PROBLEM STATEMENT:
Pull every line holding the word "Email" from the data below and copy it.

Before-and-after change records:
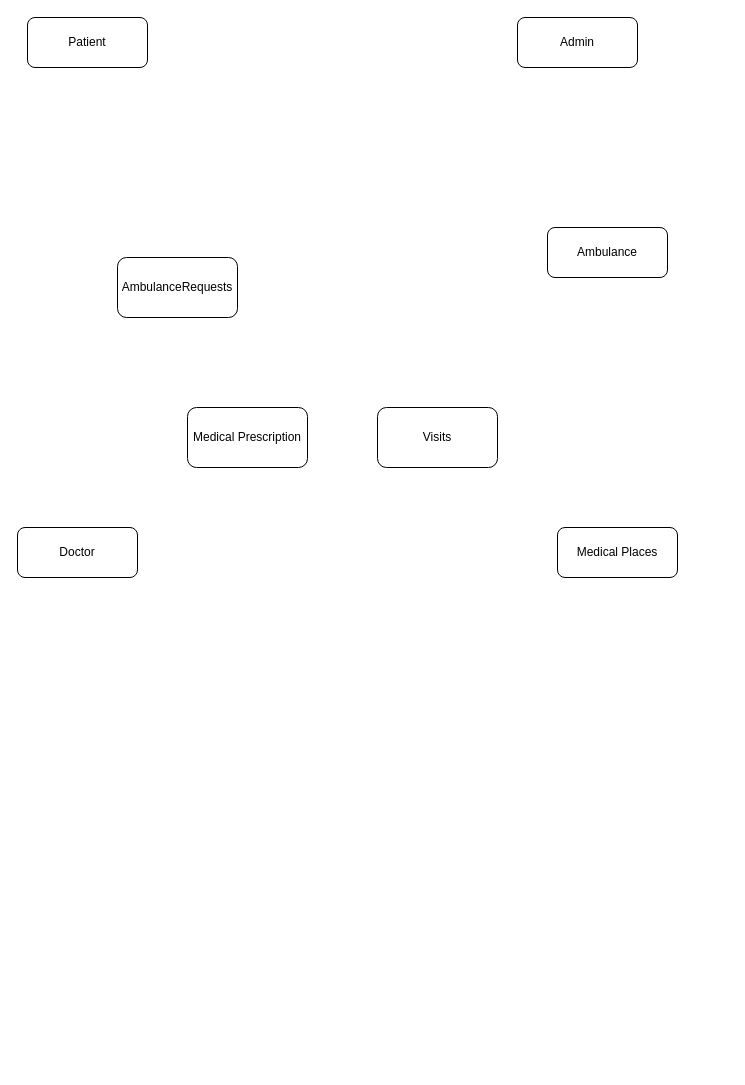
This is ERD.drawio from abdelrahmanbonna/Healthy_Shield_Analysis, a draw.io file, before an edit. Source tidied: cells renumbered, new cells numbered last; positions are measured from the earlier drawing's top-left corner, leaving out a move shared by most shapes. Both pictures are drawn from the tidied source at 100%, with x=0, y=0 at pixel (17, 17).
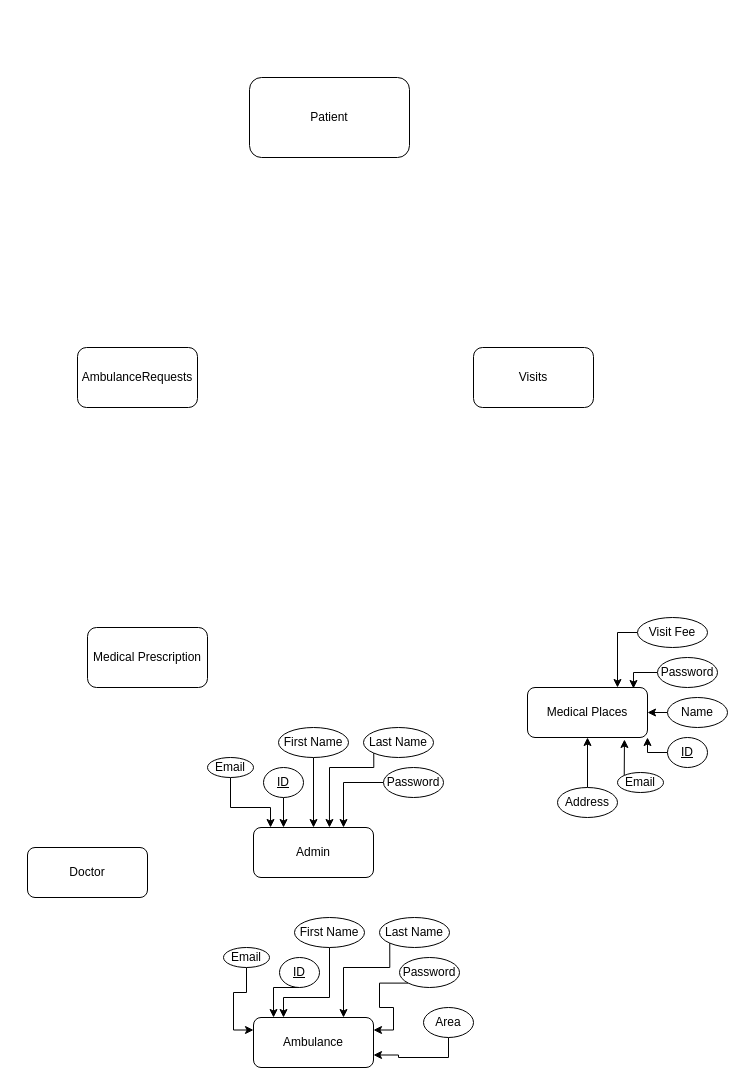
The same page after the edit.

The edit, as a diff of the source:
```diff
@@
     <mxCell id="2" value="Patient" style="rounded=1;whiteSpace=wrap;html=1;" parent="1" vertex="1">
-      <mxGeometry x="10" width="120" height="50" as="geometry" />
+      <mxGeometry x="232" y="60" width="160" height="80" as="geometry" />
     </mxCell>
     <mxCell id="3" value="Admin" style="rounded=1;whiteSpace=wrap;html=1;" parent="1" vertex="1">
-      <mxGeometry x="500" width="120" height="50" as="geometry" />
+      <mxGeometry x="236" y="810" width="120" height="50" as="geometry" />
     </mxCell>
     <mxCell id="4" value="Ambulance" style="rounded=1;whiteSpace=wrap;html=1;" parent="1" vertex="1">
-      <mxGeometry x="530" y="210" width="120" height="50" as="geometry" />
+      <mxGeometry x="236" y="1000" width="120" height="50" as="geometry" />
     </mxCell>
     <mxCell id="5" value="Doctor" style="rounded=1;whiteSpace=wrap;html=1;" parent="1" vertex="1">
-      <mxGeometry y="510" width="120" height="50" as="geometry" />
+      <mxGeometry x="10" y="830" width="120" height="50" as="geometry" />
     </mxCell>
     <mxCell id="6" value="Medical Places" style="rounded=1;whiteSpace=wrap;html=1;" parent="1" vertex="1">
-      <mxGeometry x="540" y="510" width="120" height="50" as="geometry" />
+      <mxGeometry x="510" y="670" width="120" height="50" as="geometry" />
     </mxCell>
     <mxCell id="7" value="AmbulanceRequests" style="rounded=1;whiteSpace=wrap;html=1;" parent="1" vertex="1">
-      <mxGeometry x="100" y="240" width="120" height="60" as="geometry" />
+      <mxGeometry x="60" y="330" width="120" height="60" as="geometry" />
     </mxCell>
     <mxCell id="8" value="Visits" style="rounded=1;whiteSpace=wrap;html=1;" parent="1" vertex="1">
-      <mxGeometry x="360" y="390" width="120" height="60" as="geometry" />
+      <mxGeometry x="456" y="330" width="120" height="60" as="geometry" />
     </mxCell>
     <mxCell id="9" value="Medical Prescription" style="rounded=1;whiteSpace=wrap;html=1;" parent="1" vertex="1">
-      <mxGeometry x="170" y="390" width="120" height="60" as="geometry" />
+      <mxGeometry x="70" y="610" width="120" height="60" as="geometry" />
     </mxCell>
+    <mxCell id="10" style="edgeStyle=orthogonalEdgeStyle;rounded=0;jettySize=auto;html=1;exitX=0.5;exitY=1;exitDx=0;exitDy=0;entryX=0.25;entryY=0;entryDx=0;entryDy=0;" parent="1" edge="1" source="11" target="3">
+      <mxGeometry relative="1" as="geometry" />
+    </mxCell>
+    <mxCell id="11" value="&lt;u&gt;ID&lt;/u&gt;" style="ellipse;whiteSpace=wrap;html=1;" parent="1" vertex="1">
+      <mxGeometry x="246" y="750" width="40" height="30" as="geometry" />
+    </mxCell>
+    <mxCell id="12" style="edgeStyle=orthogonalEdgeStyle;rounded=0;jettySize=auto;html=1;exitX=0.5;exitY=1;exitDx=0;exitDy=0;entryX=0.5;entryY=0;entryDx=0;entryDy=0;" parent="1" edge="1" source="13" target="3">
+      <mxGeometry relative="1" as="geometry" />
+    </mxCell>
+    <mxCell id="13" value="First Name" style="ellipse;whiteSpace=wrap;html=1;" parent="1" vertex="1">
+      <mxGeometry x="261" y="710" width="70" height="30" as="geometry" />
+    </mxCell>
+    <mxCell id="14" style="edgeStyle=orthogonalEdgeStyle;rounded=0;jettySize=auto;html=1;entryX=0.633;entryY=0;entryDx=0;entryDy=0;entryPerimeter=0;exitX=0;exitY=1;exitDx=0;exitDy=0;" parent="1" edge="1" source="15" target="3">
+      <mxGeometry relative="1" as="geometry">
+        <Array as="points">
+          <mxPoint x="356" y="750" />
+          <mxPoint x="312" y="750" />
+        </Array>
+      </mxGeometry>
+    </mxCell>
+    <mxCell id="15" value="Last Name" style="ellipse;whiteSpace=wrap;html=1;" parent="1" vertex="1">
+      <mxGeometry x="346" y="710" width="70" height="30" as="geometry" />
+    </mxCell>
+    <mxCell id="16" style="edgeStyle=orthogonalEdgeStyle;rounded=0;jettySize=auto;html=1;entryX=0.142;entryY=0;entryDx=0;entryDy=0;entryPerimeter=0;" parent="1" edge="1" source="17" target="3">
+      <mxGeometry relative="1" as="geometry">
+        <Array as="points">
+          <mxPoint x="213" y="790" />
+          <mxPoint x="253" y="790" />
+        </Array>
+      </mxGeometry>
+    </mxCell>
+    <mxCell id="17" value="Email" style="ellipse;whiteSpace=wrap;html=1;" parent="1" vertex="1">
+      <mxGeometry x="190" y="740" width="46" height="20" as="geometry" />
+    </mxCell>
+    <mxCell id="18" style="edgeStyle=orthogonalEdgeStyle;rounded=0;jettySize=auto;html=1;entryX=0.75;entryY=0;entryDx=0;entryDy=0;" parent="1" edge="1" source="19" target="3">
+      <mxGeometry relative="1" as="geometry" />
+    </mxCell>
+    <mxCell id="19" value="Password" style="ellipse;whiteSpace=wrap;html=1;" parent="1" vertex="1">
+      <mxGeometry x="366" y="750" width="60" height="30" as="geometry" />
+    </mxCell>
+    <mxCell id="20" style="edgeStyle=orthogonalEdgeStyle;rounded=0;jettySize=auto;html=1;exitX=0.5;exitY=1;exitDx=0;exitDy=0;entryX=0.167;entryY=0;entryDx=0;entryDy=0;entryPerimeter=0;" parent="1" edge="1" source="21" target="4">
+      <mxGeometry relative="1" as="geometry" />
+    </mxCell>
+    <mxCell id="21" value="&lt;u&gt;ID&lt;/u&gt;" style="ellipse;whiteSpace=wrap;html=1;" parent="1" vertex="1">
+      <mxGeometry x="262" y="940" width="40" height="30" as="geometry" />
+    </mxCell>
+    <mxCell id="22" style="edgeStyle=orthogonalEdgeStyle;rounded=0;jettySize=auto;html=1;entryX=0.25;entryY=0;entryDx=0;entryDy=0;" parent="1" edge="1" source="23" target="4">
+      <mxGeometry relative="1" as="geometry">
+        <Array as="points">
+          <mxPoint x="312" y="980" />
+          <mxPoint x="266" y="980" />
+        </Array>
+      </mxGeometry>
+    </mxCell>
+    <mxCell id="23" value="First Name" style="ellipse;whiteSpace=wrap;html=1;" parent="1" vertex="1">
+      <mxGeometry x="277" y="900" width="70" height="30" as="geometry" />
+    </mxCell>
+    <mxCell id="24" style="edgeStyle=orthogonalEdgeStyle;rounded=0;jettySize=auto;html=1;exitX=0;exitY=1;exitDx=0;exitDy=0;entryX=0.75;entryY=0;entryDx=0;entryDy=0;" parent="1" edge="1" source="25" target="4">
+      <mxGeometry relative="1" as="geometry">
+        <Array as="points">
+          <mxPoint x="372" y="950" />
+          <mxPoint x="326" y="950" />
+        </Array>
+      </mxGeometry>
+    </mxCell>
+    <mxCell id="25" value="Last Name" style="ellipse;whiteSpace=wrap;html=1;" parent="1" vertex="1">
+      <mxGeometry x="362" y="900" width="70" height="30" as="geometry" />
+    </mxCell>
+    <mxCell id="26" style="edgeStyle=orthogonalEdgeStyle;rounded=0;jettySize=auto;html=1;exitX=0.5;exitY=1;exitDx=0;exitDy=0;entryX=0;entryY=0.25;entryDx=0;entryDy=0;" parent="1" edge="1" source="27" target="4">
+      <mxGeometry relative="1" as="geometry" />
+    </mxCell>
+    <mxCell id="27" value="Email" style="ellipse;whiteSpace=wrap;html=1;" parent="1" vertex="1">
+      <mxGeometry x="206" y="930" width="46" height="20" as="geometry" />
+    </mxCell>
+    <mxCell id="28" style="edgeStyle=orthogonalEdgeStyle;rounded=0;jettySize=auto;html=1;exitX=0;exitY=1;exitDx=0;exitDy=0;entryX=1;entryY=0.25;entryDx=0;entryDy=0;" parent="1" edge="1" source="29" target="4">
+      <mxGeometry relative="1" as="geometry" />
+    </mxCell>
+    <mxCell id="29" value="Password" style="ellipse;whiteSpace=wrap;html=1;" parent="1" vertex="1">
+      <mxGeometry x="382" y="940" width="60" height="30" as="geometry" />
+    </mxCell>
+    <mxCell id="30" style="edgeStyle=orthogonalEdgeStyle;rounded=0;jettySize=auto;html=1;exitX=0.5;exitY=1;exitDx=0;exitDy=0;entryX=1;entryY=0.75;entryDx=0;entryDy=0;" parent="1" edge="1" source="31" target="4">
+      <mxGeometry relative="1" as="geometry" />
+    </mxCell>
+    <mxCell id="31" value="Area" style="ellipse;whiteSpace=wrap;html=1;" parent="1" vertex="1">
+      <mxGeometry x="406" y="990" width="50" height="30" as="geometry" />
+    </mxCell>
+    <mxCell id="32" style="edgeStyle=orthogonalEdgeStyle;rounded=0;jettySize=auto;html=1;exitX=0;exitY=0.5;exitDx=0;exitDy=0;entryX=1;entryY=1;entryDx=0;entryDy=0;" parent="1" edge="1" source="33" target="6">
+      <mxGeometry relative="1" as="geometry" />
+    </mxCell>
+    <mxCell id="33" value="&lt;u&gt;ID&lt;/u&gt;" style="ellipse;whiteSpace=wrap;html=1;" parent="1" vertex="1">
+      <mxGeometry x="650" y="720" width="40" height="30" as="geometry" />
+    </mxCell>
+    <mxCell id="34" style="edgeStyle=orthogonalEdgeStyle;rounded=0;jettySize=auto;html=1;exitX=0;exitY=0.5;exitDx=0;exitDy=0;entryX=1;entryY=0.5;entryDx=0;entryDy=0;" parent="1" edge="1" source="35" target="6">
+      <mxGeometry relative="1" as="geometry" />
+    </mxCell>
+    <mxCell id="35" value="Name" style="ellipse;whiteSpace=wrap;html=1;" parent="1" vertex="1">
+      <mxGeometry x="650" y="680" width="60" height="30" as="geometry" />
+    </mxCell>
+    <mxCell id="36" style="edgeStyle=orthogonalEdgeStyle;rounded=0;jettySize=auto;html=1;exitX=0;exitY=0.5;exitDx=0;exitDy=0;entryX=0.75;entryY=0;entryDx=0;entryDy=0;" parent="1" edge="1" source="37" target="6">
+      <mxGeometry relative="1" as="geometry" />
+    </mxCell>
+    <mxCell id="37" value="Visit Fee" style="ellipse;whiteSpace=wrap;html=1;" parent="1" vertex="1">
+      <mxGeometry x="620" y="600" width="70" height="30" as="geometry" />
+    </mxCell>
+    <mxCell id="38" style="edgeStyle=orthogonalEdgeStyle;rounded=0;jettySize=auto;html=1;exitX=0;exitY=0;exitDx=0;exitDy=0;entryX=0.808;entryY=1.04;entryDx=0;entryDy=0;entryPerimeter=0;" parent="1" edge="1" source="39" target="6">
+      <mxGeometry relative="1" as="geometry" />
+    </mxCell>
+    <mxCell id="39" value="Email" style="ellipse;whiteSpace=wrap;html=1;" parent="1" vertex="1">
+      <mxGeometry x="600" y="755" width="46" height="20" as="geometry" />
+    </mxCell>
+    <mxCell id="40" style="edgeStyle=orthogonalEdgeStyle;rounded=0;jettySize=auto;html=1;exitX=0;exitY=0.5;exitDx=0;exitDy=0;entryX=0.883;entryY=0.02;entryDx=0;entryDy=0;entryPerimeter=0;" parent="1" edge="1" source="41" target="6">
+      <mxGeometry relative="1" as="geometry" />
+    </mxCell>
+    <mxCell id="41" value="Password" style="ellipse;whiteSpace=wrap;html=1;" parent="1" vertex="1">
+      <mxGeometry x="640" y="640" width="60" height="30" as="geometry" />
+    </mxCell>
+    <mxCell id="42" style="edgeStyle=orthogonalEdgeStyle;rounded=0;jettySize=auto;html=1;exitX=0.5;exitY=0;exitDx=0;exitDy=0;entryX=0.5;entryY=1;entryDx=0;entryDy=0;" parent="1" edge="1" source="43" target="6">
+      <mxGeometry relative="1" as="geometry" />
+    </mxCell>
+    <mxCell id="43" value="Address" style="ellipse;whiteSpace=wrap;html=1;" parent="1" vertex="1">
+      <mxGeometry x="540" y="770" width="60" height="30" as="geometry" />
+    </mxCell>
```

RESPONSE BOX:
+    <mxCell id="17" value="Email" style="ellipse;whiteSpace=wrap;html=1;" parent="1" vertex="1">
+    <mxCell id="27" value="Email" style="ellipse;whiteSpace=wrap;html=1;" parent="1" vertex="1">
+    <mxCell id="39" value="Email" style="ellipse;whiteSpace=wrap;html=1;" parent="1" vertex="1">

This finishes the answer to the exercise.